The main example, of course, is Grogu. Strapping a grim and raspy-voiced bounty hunter with the protection of a seeming baby, and one who can randomly do massive magic stuff, is sometimes sweet and sometimes ridiculous, and both of those terms are very much Han Solo, not Boba Fett.
If you want to see just how 'Solo' the Mandalorian can get, you need only check out the fight sequence between Mando and the Devil-looking Burg in episode 6, 'The Prisoner.' Their battle to the death beginswith Mando positioned perfectly above Burg, and using a cable to choke him out. But when Burg is able to unexpectedly pull Fett down from his perch, each of Mando’s weapons prove shockingly ineffective. (There is no more Han Solo move than to have his greatest strengths fall apart at the worst possible time.) Suddenly the tables are completely reversed, and Mando is being battered to death.
At the very last instant, Mando is able to slam blast doors shut on Burg, providing what seems like a perfect ending to the fight. But then, in another very Solo-story move, Burg slowly reemerges into view, lifting the doors and smiling.
But we end on another Solo note (and often another Harrison Ford one) — the last laugh. As Mando slams shut a second set of doors that we didn’t know were there, killing Burg. At the moment of defeat, suddenly he's somehow won.
Which leads to probably the most important way in which The Mandalorian draws on Star Wars...
Winning involves first a lot of losing
The story of Mando and also highlights a three-part process that happens again and again in the Mandalorian: 1) The Mandalorian fails at his quest. 2) He refuses to quit. 3) Finally he succeeds, just barely.
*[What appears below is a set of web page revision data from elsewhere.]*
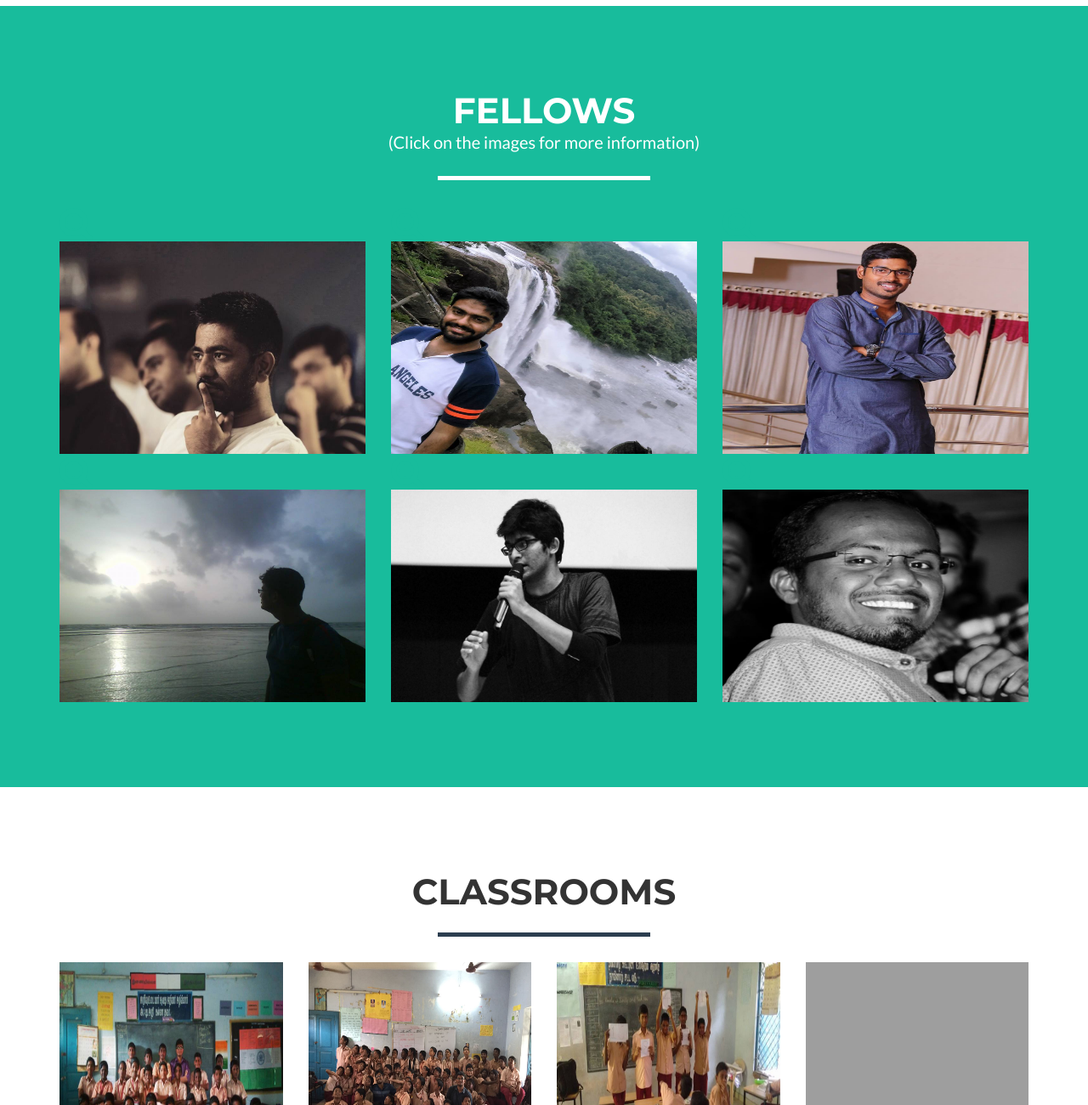
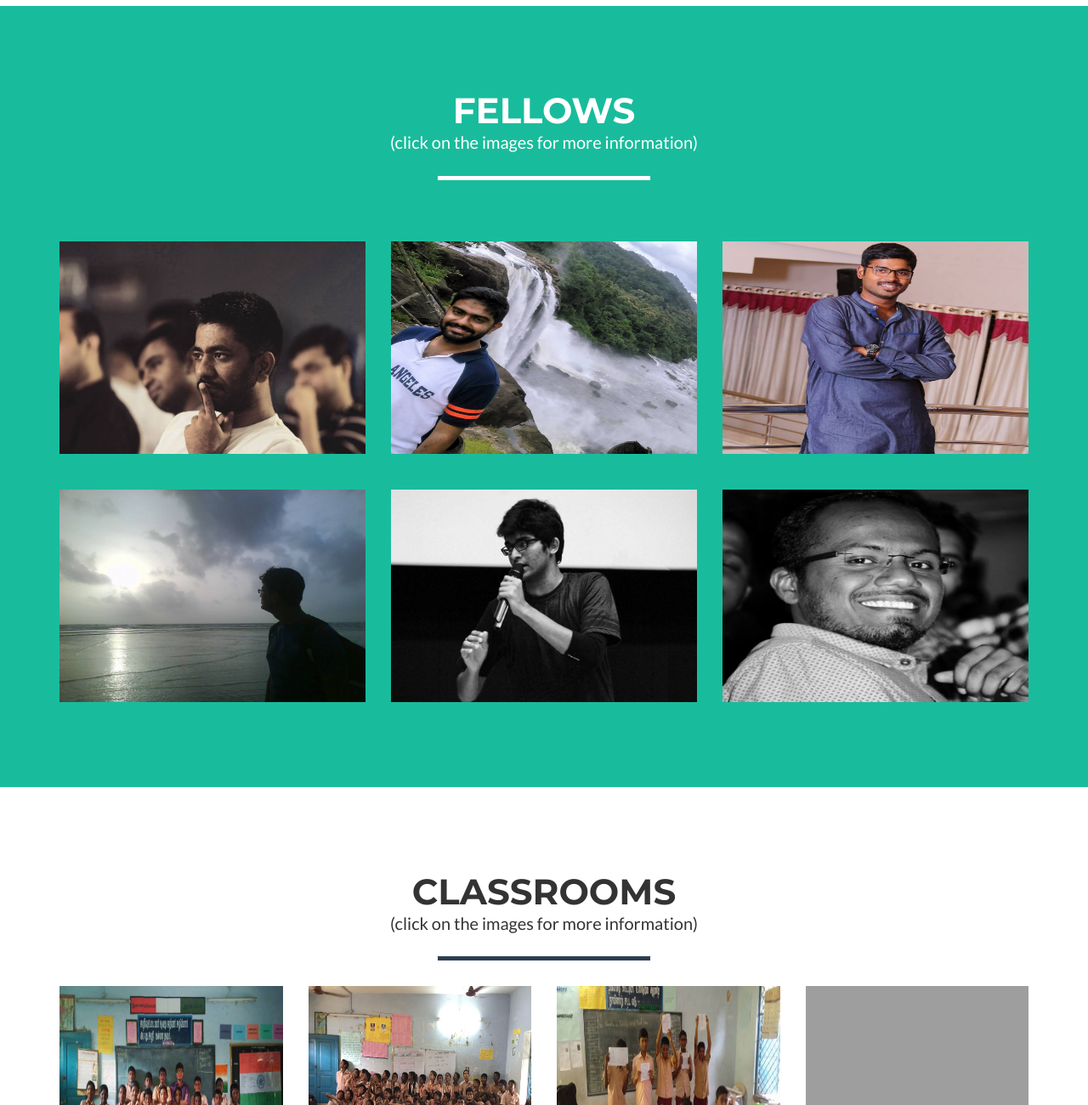
Before and after one commit to Saidapetboys/saidapetboys.github.io, a website: page index.html in a window 1280 px wide. Shown: the part 2192-3492 px from the top of the page at 85% size. Drawn offline with nearby package versions, Linux system fonts and the light colour scheme; grey boxes are pictures that could not be loaded.

Commit message:
Update index.html
minor 2

```diff
--- a/index.html
+++ b/index.html
@@ -167,7 +167,7 @@
             <div class="row">
                 <div class="col-lg-12 text-center">
                     <h2>Fellows</h2>
-                    <p> (Click on the images for more information) </p>
+                    <p> (click on the images for more information) </p>
                     <hr class="star-light">
                 </div>
             </div>
@@ -240,6 +240,7 @@
             <div class="row">
                 <div class="col-lg-12 text-center">
                     <h2>Classrooms</h2>
+                     <p> (click on the images for more information) </p>
                     <hr class="star-primary">
                 </div>
             </div>
```
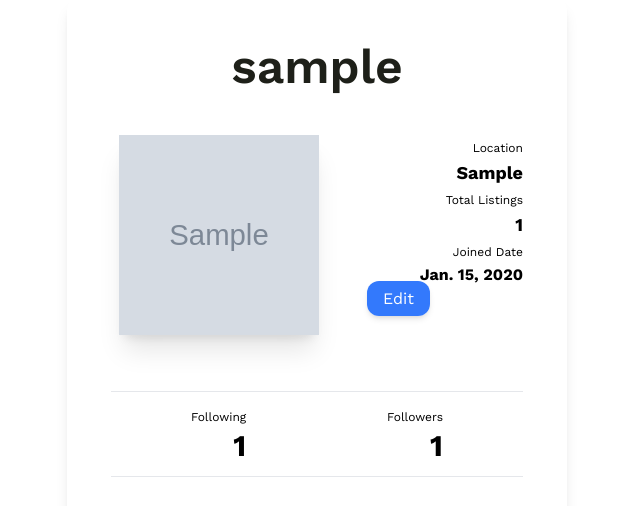
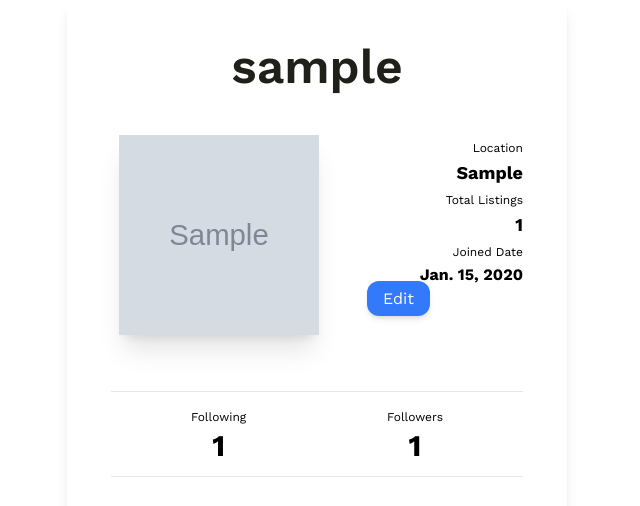
Before and after one commit to Euan-Lang/book_share, a Django app: a page that uses templates/bookShare/profile.html in a window 1280 px wide. Shown: the part 141-647 px from the top of the page, without its empty margins (323-963 px from the left). Run offline with Django 3.2, Linux system fonts and the light colour scheme; a user stored in the database is signed in; tables that the repository leaves empty hold one stand-in row (values such as "Sample post"); grey boxes marked "Sample" are stand-in pictures; a database or web service that is not in the repository returns one stand-in record (values such as "Sample title"); data that the repository does not hold is empty; style sheets or scripts are compiled from the project's sources; some libraries are stand-ins or nearby versions.

Commit message:
Fix follower alignment

```diff
--- a/templates/bookShare/profile.html
+++ b/templates/bookShare/profile.html
@@ -40,15 +40,15 @@
                 <button class="btn-primary mb-6 text-center" id = "change-follow-button">{% if is_following %}Unfollow{% else %}Follow{% endif %}</button>
             {% endif %}
         </div>
-        <div class="block float-left w-full mb-3" id = "lower-content">
+        <div class="text-center block float-left w-full mb-3" id = "lower-content">
             <hr class = "mt-7 sm:mt-14 mb-3">
             <div class="sm:ml-20 ml-4 block float-left" id = "following">
                 <span class = "text-xs">Following</span><br/>
-                <span class="text-3xl sm:ml-4"><b><a id = "following-count"  href = "{% url 'bookShare:following' profile.user.username %}"> {{following|length}} </a> </b></span>
+                <span class="text-3xl"><b><a id = "following-count"  href = "{% url 'bookShare:following' profile.user.username %}"> {{following|length}} </a> </b></span>
             </div>
             <div class = "block float-right mr-4 sm:mr-20" id = "followers">
                 <span class = "text-xs">Followers</span><br/>
-                <span class="text-3xl sm:ml-4"><b><a id = "follower-count"  href = "{% url 'bookShare:followers' profile.user.username %}"> {{followers|length}} </a> </b></span>
+                <span class="text-3xl"><b><a id = "follower-count"  href = "{% url 'bookShare:followers' profile.user.username %}"> {{followers|length}} </a> </b></span>
             </div>
         </div>
         <hr class = "mt-14 w-full mb-8">
--- a/templates/bookShare/show_users.html
+++ b/templates/bookShare/show_users.html
@@ -8,7 +8,8 @@
 {% block content %}
 <br/>
 
-{{display_name}}
+{% include "bookShare/components/card_start.html" with card_title=display.name%}
+
 {% if results %}<br/>
     <ul>
         {% for result in results %}
@@ -20,4 +21,6 @@
 {% else %}
     No users found.
 {% endif %}
+
+{% include "bookShare/components/card_end.html" %}
 {% endblock %}
```
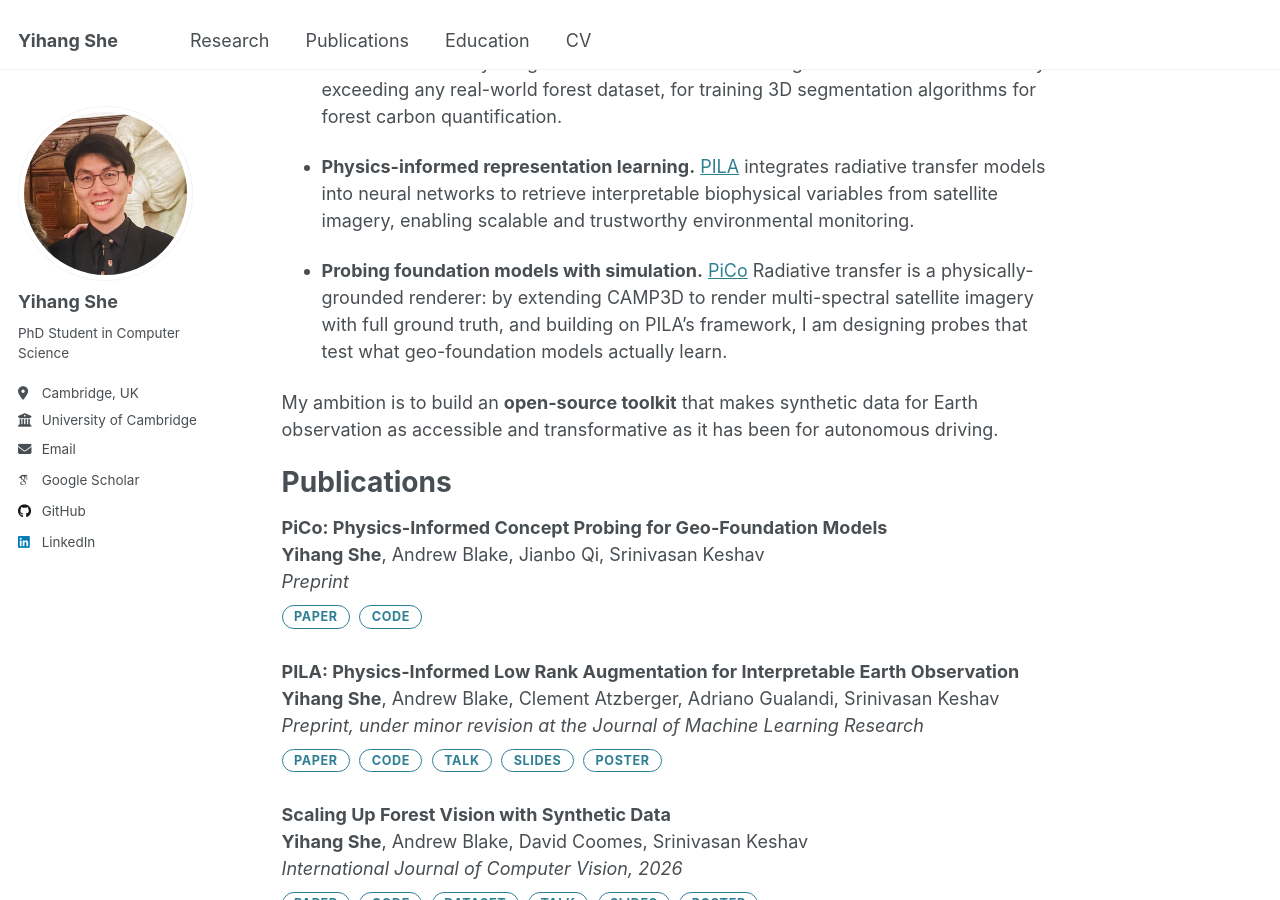
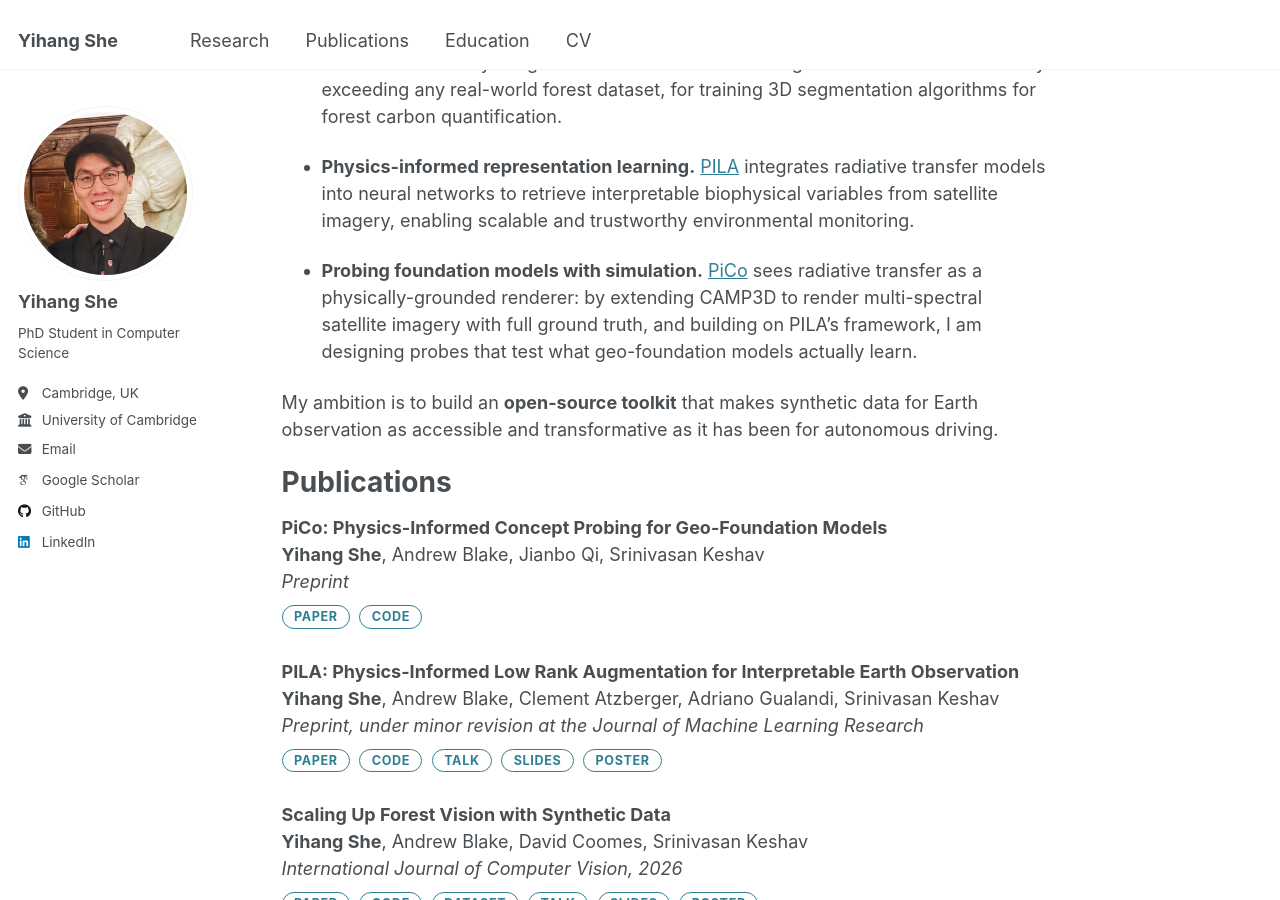
Before and after one commit to yihshe/yihshe.github.io, a Jekyll site: the page built from _pages/about.md, in a window 1280 px wide and 900 px high, scrolled down 646 px. Built offline with Jekyll 4.4.1, drawn with Linux system fonts in a browser that asks for light colours; some web fonts are replaced.

Commit message:
PiCo updated

```diff
--- a/_pages/about.md
+++ b/_pages/about.md
@@ -24,7 +24,7 @@ Three threads of my PhD are converging into a single pipeline — from virtual f
 
 - **Physics-informed representation learning.** [PILA](https://github.com/yihshe/PILA) integrates radiative transfer models into neural networks to retrieve interpretable biophysical variables from satellite imagery, enabling scalable and trustworthy environmental monitoring.
 
-- **Probing foundation models with simulation.** [PiCo](https://github.com/yihshe/PiCo) Radiative transfer is a physically-grounded renderer: by extending CAMP3D to render multi-spectral satellite imagery with full ground truth, and building on PILA's framework, I am designing probes that test what geo-foundation models actually learn.
+- **Probing foundation models with simulation.** [PiCo](https://github.com/yihshe/PiCo) sees radiative transfer as a physically-grounded renderer: by extending CAMP3D to render multi-spectral satellite imagery with full ground truth, and building on PILA's framework, I am designing probes that test what geo-foundation models actually learn.
 
 My ambition is to build an **open-source toolkit** that makes synthetic data for Earth observation as accessible and transformative as it has been for autonomous driving.
 
```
Sometimes, as in the second season quest to find Grogu’s people, that process is played for drama. Other times, it’s played for humor. So after demonstrating Din Djarin’s abilities in the pilot episode, chapter two puts him through one ridiculous failure after another. His ship is stripped for parts by Jawas (another thing that absolutely has happened to Han Solo at some point in his life), who then defeat him when he tries to come for them (ditto).
When Djarin finds the Jawas again they ridicule his shitty Jawa accent, really capping off the humor of the moment. In the end he has to agree to steal an egg, only to discover that will mean getting kicked around and killed by a huge and very angry animal. And just when all hope seems lost, Grogu steps in.
That three beat pattern of failure, persistence, and success is truly the secret sauce of Star Wars. Characters in the saga may do heroic things, noble things, loving things; but before they succeed, they always fail, usually repeatedly. The rebels lose pretty much every fighter ship they have in the attack on the first Death Star, and are about to lose their base as well when Han rescues Luke from certain death so he can get his shot on the Death Star off. In the sequels, Poe Dameron’s repeated bad-choices-with-semi-good-intention gets most of the Resistance’s fleet destroyed. Still, even as they are reduced to just a few dozen rebels on Crait, they never give up, giving Luke the chance to cause the distraction that will allow them to get away.
On Star Wars real success only comes after failure and loss. And that’s why the saga’s wins usually feel so satisfying. The Mandalorian is just the same, a show that delights in driving its main characters into worlds we may have wondered about but never seen, then putting them through hell of one kind or another until they’ve finally earned their success.
Get deeper into the galaxy far far away with our Star Wars watch order.